[Problem details]: Nothing but the text of the records belongs in your answer: repeat all of it exactly and leave out the images.

Edit difference data:
※
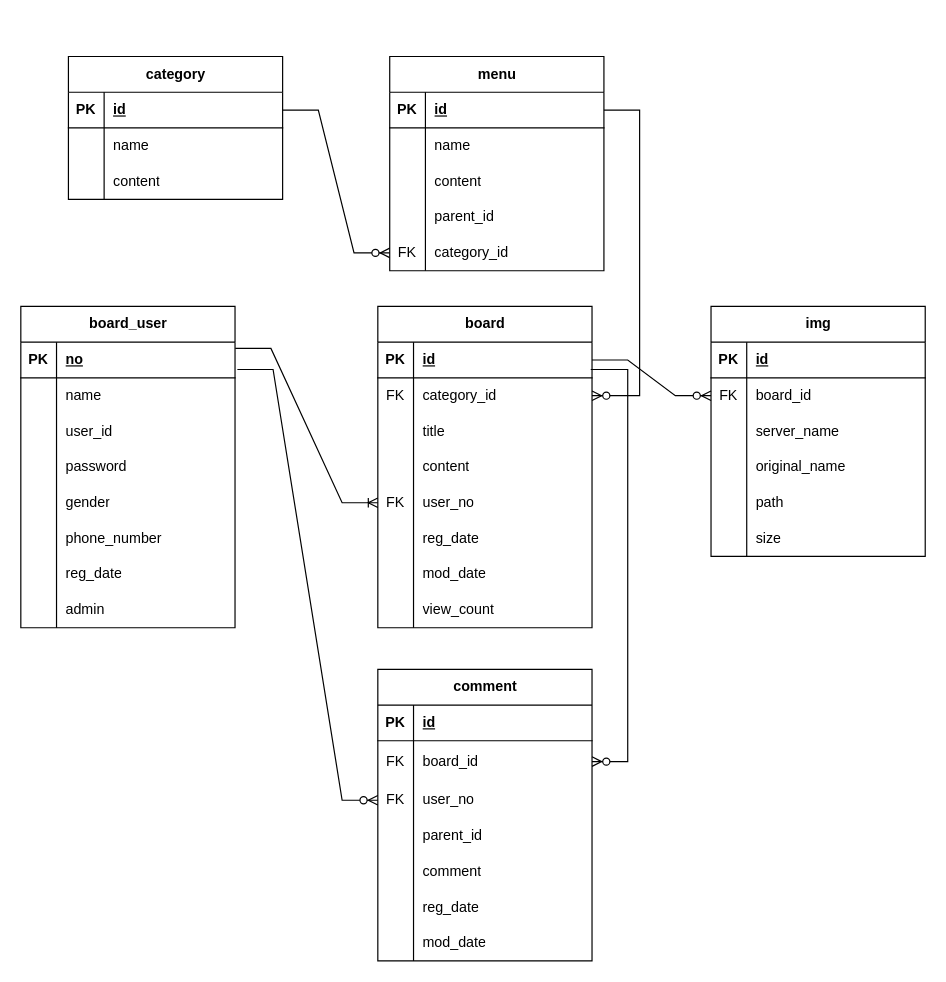
Above: board2.drawio in currychoco/loginboard2 (draw.io), before the change. Source tidied: cells renumbered, new cells numbered last; positions are measured from the earlier drawing's top-left corner, leaving out a move shared by most shapes. Both pictures are drawn from the tidied source at 119%, with x=0, y=0 at pixel (20, 56).
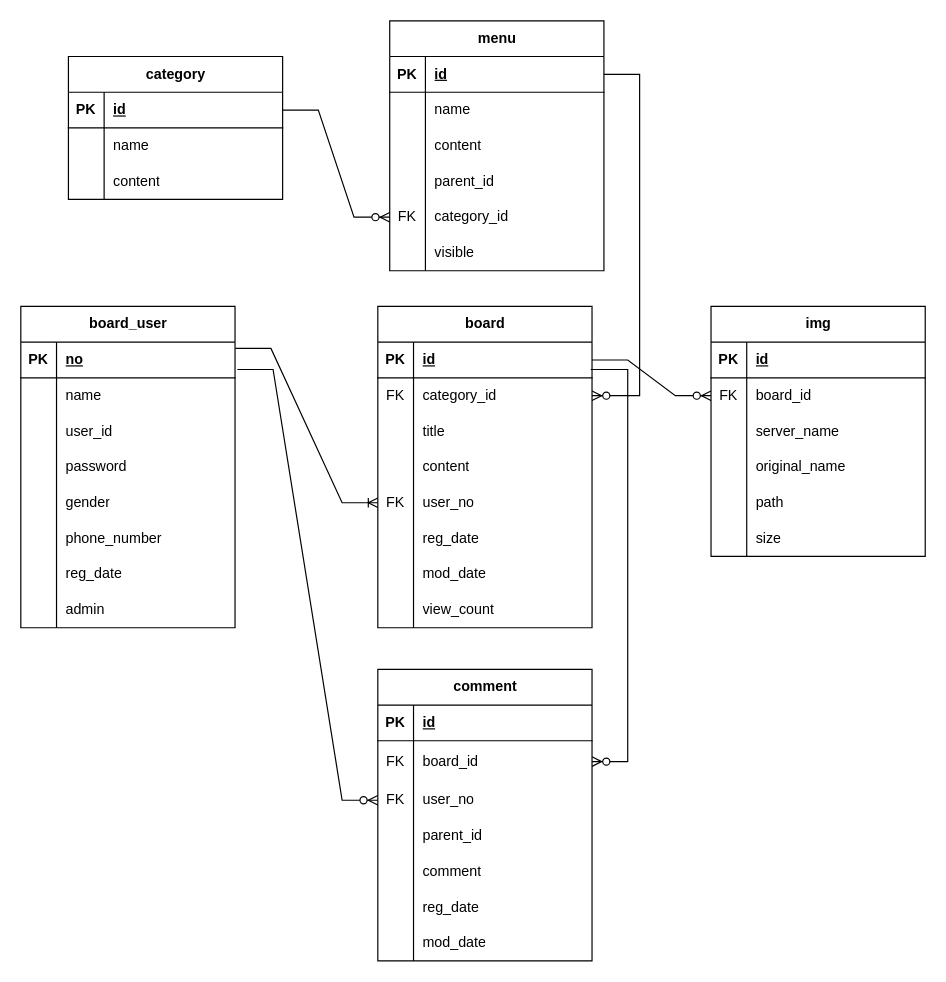
Above is the later version.

What changed in the source:
```diff
@@
     <mxCell id="97" value="menu" style="shape=table;startSize=30;childLayout=tableLayout;rowLines=0;fontStyle=1;align=center;html=1;" parent="1" vertex="1">
-      <mxGeometry x="310" width="180" height="180" as="geometry" />
+      <mxGeometry x="310" y="-30" width="180" height="210" as="geometry" />
     </mxCell>
@@
+    <mxCell id="125" style="shape=tableRow;horizontal=0;startSize=0;swimlaneHead=0;swimlaneBody=0;fillColor=none;top=0;left=0;right=0;bottom=0;" parent="97" vertex="1">
+      <mxGeometry y="180" width="180" height="30" as="geometry" />
+    </mxCell>
+    <mxCell id="126" style="shape=partialRectangle;fillColor=none;top=0;left=0;bottom=0;right=0;overflow=hidden;whiteSpace=wrap;html=1;" parent="125" vertex="1">
+      <mxGeometry width="30" height="30" as="geometry" />
+    </mxCell>
+    <mxCell id="127" value="visible" style="shape=partialRectangle;fillColor=none;top=0;left=0;bottom=0;right=0;align=left;spacingLeft=6;overflow=hidden;whiteSpace=wrap;html=1;" parent="125" vertex="1">
+      <mxGeometry x="30" width="150" height="30" as="geometry" />
+    </mxCell>
```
※
[Your solution]:
Above: board2.drawio in currychoco/loginboard2 (draw.io), before the change. Source tidied: cells renumbered, new cells numbered last; positions are measured from the earlier drawing's top-left corner, leaving out a move shared by most shapes. Both pictures are drawn from the tidied source at 119%, with x=0, y=0 at pixel (20, 56).
Above is the later version.

What changed in the source:
```diff
@@
     <mxCell id="97" value="menu" style="shape=table;startSize=30;childLayout=tableLayout;rowLines=0;fontStyle=1;align=center;html=1;" parent="1" vertex="1">
-      <mxGeometry x="310" width="180" height="180" as="geometry" />
+      <mxGeometry x="310" y="-30" width="180" height="210" as="geometry" />
     </mxCell>
@@
+    <mxCell id="125" style="shape=tableRow;horizontal=0;startSize=0;swimlaneHead=0;swimlaneBody=0;fillColor=none;top=0;left=0;right=0;bottom=0;" parent="97" vertex="1">
+      <mxGeometry y="180" width="180" height="30" as="geometry" />
+    </mxCell>
+    <mxCell id="126" style="shape=partialRectangle;fillColor=none;top=0;left=0;bottom=0;right=0;overflow=hidden;whiteSpace=wrap;html=1;" parent="125" vertex="1">
+      <mxGeometry width="30" height="30" as="geometry" />
+    </mxCell>
+    <mxCell id="127" value="visible" style="shape=partialRectangle;fillColor=none;top=0;left=0;bottom=0;right=0;align=left;spacingLeft=6;overflow=hidden;whiteSpace=wrap;html=1;" parent="125" vertex="1">
+      <mxGeometry x="30" width="150" height="30" as="geometry" />
+    </mxCell>
```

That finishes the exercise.